Material provided
....

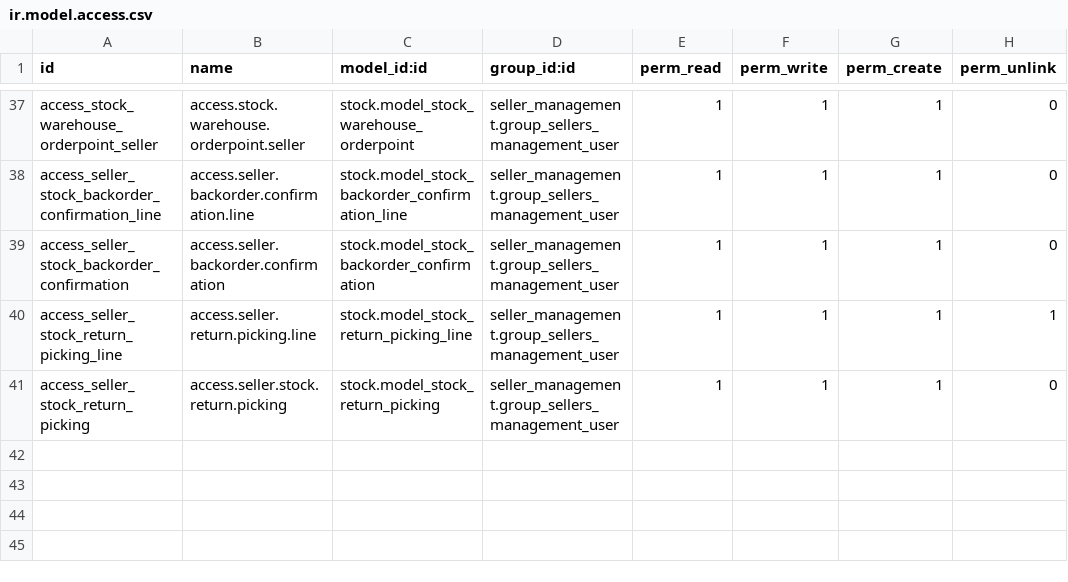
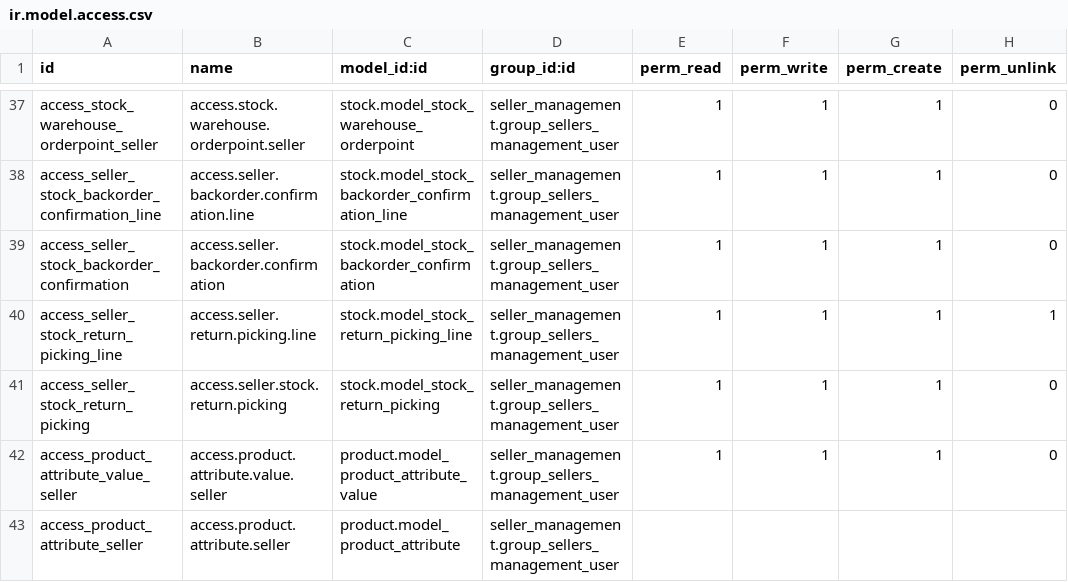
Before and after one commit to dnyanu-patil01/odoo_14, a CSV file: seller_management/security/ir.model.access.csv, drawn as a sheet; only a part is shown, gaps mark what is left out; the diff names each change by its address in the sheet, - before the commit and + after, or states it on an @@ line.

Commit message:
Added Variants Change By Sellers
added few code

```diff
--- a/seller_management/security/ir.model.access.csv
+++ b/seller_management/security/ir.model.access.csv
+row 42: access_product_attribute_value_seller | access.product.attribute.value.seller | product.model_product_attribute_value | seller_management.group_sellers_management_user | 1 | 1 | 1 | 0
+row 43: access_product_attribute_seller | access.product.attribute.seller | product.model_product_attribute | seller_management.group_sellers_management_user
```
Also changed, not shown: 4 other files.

....

Work to be completed
Please repeat each record above precisely, with the pictures left out.

Solution for this task
Before and after one commit to dnyanu-patil01/odoo_14, a CSV file: seller_management/security/ir.model.access.csv, drawn as a sheet; only a part is shown, gaps mark what is left out; the diff names each change by its address in the sheet, - before the commit and + after, or states it on an @@ line.

Commit message:
Added Variants Change By Sellers
added few code

```diff
--- a/seller_management/security/ir.model.access.csv
+++ b/seller_management/security/ir.model.access.csv
+row 42: access_product_attribute_value_seller | access.product.attribute.value.seller | product.model_product_attribute_value | seller_management.group_sellers_management_user | 1 | 1 | 1 | 0
+row 43: access_product_attribute_seller | access.product.attribute.seller | product.model_product_attribute | seller_management.group_sellers_management_user
```
Also changed, not shown: 4 other files.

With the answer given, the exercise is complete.